Data records Block Start
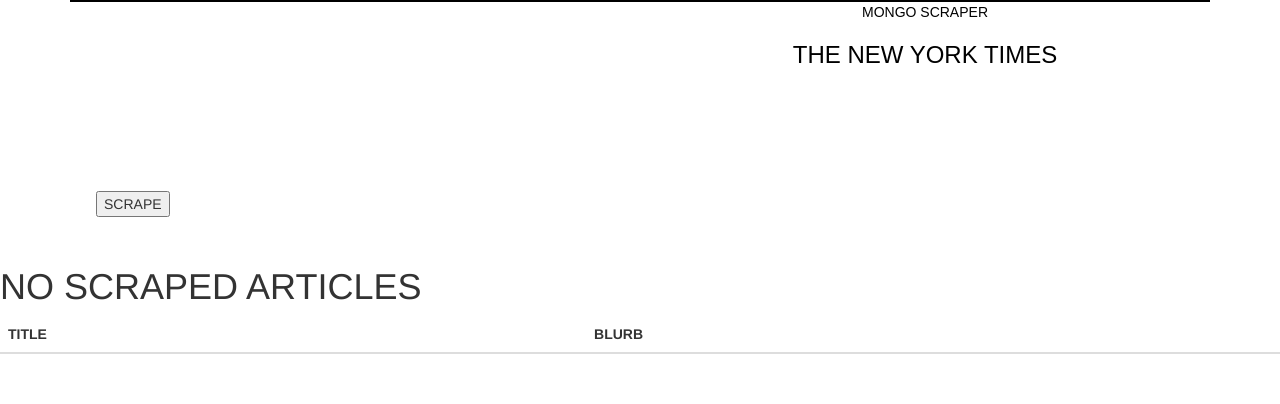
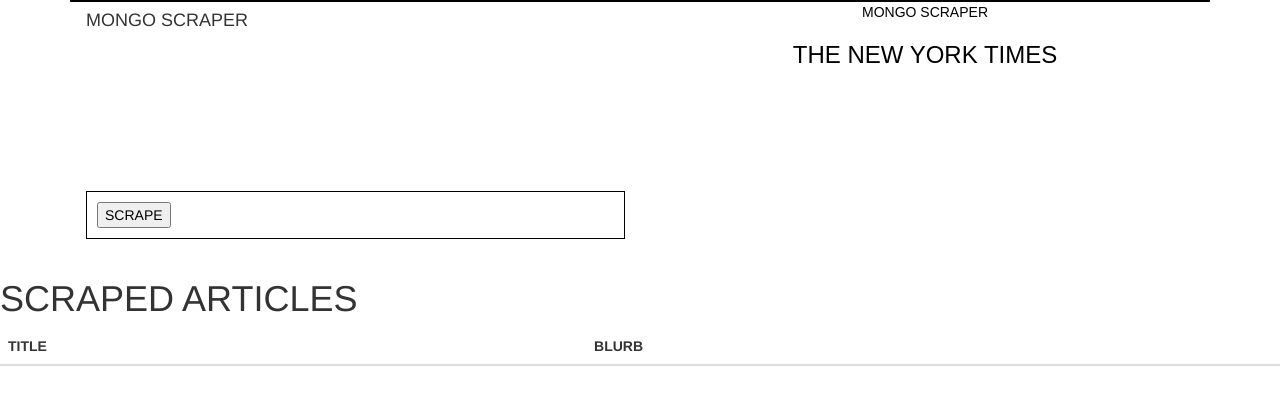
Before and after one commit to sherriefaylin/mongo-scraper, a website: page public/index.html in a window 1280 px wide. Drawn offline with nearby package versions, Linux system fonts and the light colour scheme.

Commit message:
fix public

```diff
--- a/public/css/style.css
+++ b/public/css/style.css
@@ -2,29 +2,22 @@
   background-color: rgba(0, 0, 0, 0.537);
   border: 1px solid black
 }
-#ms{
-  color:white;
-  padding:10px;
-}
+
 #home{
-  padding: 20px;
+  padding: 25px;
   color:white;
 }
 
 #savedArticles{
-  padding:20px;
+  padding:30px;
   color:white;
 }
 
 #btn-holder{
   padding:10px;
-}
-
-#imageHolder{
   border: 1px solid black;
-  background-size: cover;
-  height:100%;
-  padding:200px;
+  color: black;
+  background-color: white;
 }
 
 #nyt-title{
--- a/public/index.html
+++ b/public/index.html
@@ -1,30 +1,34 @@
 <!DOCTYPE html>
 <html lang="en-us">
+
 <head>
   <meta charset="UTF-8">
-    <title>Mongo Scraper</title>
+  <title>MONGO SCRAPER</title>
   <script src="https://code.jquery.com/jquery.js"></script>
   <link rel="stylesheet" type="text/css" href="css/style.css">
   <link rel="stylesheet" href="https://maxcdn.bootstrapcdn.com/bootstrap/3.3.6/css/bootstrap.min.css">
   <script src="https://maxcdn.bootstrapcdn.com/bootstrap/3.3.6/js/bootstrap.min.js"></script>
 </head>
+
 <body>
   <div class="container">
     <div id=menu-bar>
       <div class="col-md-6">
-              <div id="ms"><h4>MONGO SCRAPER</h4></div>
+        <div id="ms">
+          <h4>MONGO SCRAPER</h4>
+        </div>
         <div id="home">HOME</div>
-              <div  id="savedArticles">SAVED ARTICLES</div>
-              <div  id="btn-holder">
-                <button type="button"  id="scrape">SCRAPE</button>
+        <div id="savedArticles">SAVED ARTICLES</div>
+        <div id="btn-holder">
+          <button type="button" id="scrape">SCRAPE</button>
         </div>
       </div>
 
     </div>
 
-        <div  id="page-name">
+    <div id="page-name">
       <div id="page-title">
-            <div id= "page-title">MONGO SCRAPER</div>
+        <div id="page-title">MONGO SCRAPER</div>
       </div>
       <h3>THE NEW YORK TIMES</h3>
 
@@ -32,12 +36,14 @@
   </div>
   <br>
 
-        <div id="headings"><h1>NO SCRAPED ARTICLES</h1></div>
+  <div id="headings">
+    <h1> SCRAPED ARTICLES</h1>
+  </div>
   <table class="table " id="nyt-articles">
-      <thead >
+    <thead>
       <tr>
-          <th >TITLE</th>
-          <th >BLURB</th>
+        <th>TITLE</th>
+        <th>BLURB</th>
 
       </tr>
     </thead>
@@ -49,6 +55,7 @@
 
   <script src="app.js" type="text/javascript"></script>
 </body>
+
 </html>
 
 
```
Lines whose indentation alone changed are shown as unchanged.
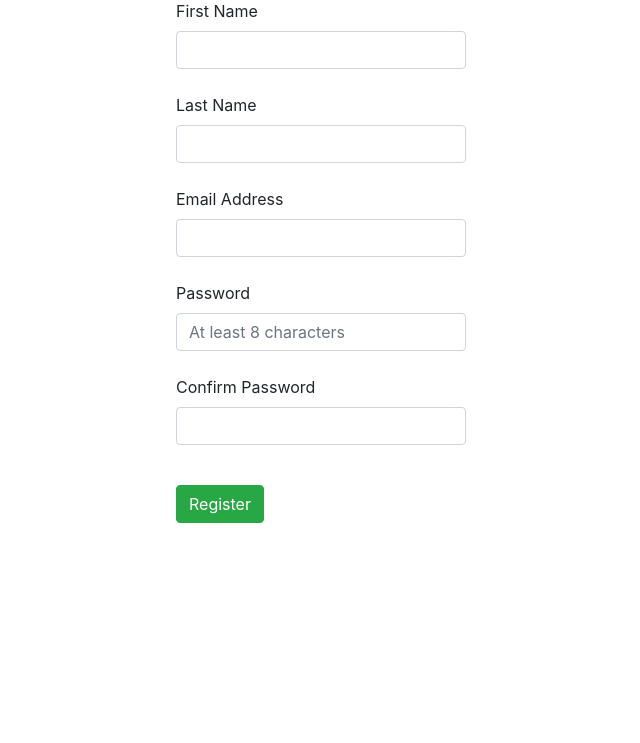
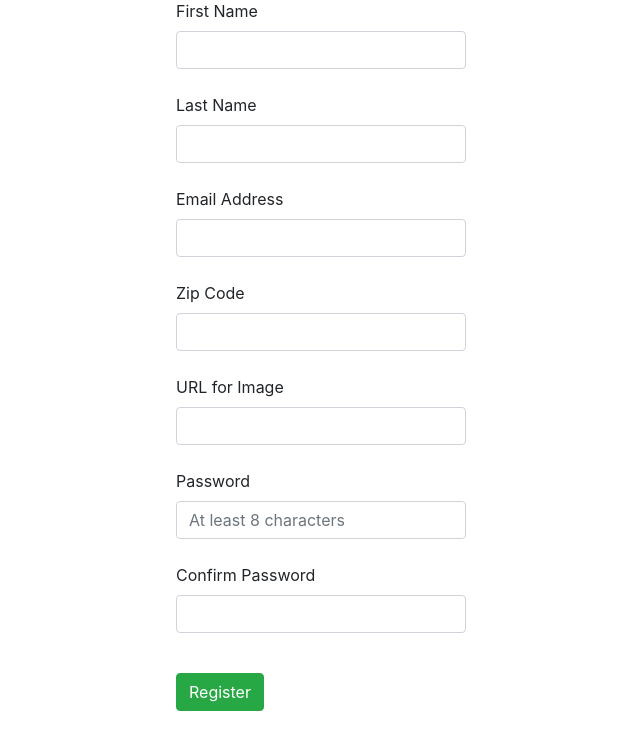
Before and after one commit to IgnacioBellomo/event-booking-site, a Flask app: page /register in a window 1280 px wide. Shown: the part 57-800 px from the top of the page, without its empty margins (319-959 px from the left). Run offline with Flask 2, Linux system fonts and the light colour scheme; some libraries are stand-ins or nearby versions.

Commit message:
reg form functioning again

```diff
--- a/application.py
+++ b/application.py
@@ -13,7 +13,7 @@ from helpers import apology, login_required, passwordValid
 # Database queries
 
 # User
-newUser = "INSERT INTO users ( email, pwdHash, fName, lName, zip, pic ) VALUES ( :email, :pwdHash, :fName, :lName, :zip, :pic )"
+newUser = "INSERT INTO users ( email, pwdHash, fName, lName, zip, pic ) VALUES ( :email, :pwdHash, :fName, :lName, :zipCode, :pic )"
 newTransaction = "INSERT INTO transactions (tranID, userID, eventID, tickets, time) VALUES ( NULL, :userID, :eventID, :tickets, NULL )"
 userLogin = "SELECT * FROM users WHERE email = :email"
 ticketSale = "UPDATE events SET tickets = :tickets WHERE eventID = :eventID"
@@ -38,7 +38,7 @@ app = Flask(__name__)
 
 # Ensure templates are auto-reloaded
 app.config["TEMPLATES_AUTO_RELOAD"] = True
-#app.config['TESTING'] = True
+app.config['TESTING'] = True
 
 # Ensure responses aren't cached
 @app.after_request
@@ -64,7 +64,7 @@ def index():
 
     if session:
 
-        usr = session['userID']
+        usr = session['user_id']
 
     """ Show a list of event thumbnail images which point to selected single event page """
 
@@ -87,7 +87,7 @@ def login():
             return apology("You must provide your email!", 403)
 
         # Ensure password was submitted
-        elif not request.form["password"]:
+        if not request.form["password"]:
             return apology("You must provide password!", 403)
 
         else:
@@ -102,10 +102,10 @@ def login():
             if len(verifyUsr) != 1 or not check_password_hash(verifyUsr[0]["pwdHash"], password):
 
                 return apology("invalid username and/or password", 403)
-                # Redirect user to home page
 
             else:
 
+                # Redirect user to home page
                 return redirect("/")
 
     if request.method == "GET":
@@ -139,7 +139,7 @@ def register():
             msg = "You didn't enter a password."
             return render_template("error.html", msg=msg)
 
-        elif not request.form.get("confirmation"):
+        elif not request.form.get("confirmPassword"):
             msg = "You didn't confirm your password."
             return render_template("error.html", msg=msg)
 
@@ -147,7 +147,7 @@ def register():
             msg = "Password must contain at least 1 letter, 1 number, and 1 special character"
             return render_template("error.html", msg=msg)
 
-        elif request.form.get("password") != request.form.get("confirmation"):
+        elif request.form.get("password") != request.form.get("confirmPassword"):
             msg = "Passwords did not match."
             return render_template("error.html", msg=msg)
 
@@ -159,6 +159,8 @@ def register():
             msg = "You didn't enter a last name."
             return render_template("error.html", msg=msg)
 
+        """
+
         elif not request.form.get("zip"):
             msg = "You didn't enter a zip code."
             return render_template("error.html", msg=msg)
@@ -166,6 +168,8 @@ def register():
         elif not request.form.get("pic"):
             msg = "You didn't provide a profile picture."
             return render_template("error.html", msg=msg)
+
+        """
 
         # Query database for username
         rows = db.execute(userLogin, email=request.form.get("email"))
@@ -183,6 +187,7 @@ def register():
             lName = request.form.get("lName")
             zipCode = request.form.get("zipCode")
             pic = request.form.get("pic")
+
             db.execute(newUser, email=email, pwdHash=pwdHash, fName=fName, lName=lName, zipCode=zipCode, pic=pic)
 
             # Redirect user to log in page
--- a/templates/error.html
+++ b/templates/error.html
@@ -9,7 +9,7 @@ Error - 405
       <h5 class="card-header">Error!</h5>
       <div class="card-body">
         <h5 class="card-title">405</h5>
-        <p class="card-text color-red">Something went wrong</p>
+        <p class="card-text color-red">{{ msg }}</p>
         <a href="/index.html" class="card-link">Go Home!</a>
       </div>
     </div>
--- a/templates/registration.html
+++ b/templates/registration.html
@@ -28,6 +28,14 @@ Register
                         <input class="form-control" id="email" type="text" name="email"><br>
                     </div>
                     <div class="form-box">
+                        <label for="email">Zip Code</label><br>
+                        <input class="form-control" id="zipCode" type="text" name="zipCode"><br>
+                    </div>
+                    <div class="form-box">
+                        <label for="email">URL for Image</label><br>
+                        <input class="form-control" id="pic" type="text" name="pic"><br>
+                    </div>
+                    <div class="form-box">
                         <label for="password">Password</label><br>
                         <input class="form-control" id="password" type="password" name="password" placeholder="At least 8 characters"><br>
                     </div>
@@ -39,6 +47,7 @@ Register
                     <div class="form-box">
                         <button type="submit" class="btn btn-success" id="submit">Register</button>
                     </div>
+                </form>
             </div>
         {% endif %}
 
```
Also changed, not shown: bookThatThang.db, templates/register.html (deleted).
Data records Block End
### Exercise requirements
Which lines in the records above contain the word "index"? Return each of them.

### Task result
Before and after one commit to sherriefaylin/mongo-scraper, a website: page public/index.html in a window 1280 px wide. Drawn offline with nearby package versions, Linux system fonts and the light colour scheme.
--- a/public/index.html
+++ b/public/index.html
@@ -64,7 +64,7 @@ def index():
         <a href="/index.html" class="card-link">Go Home!</a>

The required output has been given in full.